Claude Adams, Vancouver
In some distant corners of the globe, I suppose, the fact that Canadians are about to vote for the greatest Canadian of all time is about as exciting as tidal conditions in the Bay of Biscay, or a list of the top-10 textbooks in Belgium.
But make no mistake, this is big news in the world's second-biggest landmass. And what makes it extraordinary is that a contest of this kind is so against the Canadian grain. We are the most self-effacing people on Earth. So self-effacing, in fact, that when Canadian ambassador Ken Taylor made international headlines 25 years ago by rescuing six US diplomats in Iran, some senior civil servants were actually embarrassed by all the attention.
This brings me to the list of the 10 finalists. It includes four dead politicians, a hockey player, two broadcasters, a dead doctor, a dead inventor, and the man who should be declared winner by acclamation, Terry Fox. Fox was the one-legged runner who still inspires hundreds of thousands of people to run every year for cancer research.
Mr Taylor should, by all rights, be a finalist. But he is not on the list. He is not even in the top 100, which is a scandal. Mr Taylor is representative of that period in history when Canada and the US were the closest of friends, and even shared an international vision. It is an era worth remembering.
It was 25 years ago, Jimmy Carter was in the White House, his political stock about to plummet. A group of revolutionary students in Tehran were in control of the US embassy, and they were holding more than 50 Americans hostage. The crisis would last more than 400 days.
Mr Taylor was the only bright spot in a dismal and depressing story. In an act of remarkable derring-do, Mr Taylor and his staff, risking their own lives, hid six Americans who had escaped the student dragnet. Mr Taylor eventually smuggled them out of Iran to safety, disguised as a film crew. The handsome ambassador returned to a triumphant reception in the US. Today, he is a trivia question.
Canadians have a habit of keeping their heroes in the attic. Most Canadian children would not even recognise the name Norman Bethune today (he is the doctor who marched with Mao Zedong). But, singer Shania Twain, actress Pamela Anderson and actor Craig Kielburger (who?) are high on the top-100 list. One could blame this on the internet, the sorry state of education, or even the passage of time.

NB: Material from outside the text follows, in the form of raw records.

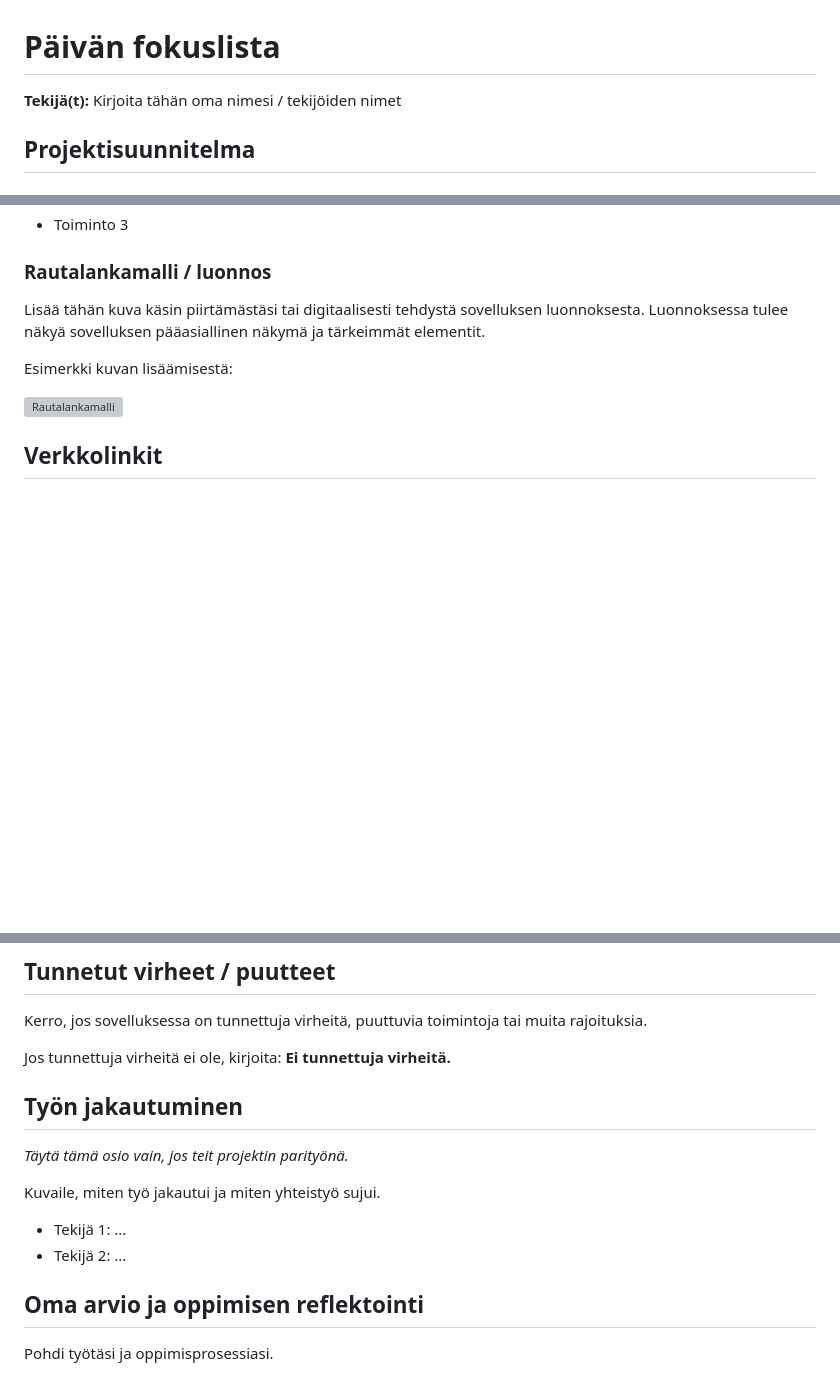
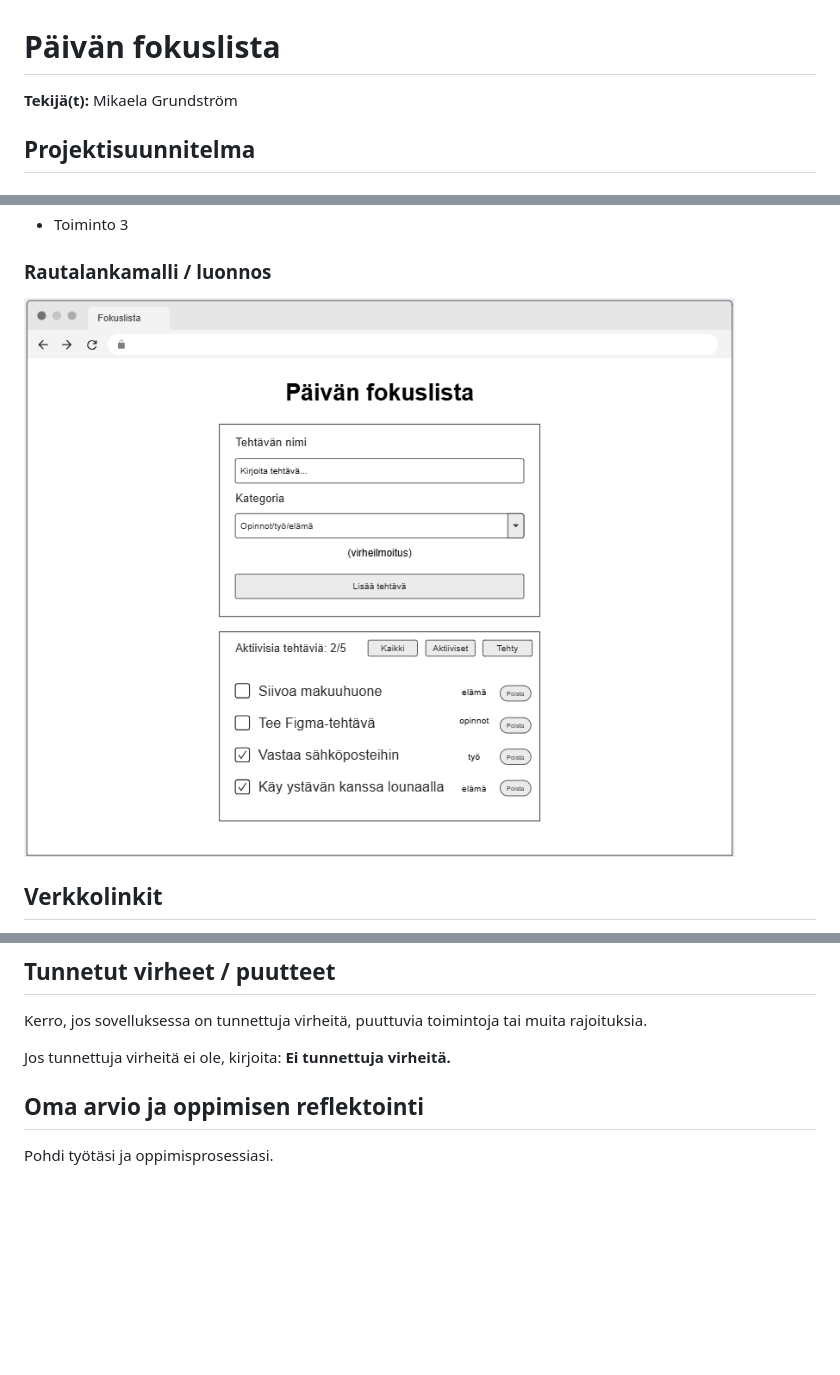
Before and after one commit to mikaelalinnea/fokuslista, a Markdown page: README.md, 3 parts joined by grey strips. Drawn GitHub-style; pictures changed too: img/rautalankamalli.png (added); blank space fills up the shorter version; grey boxes are pictures that could not be loaded.

```diff
--- a/README.md
+++ b/README.md
@@ -1,6 +1,6 @@
 # Päivän fokuslista
 
-**Tekijä(t):** Kirjoita tähän oma nimesi / tekijöiden nimet
+**Tekijä(t):** Mikaela Grundström
 
 ## Projektisuunnitelma
 
@@ -18,11 +18,7 @@ Listaa vähintään kolme sovellukseesi suunniteltua toimintoa:
 
 ### Rautalankamalli / luonnos
 
-Lisää tähän kuva käsin piirtämästäsi tai digitaalisesti tehdystä sovelluksen luonnoksesta. Luonnoksessa tulee näkyä sovelluksen pääasiallinen näkymä ja tärkeimmät elementit.
-
-Esimerkki kuvan lisäämisestä:
-
-![Rautalankamalli](img/wireframe.png)
+![Rautalankamalli](img/rautalankamalli.png)
 
 ## Verkkolinkit
 
@@ -74,14 +70,6 @@ Kerro, jos sovelluksessa on tunnettuja virheitä, puuttuvia toimintoja tai muita
 
 Jos tunnettuja virheitä ei ole, kirjoita: **Ei tunnettuja virheitä.**
 
-## Työn jakautuminen
-
-*Täytä tämä osio vain, jos teit projektin parityönä.*
-
-Kuvaile, miten työ jakautui ja miten yhteistyö sujui.
-
-- Tekijä 1: ...
-- Tekijä 2: ...
 
 ## Oma arvio ja oppimisen reflektointi
 
```
Also changed, not shown: 3 other files.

But the contest has two fatal flaws. It is undemocratic - you can vote as often as you want by phone, text message, or on the internet. And it is biased - there are no women in the Top 10. So, in the best Canadian tradition, I am sitting this election out.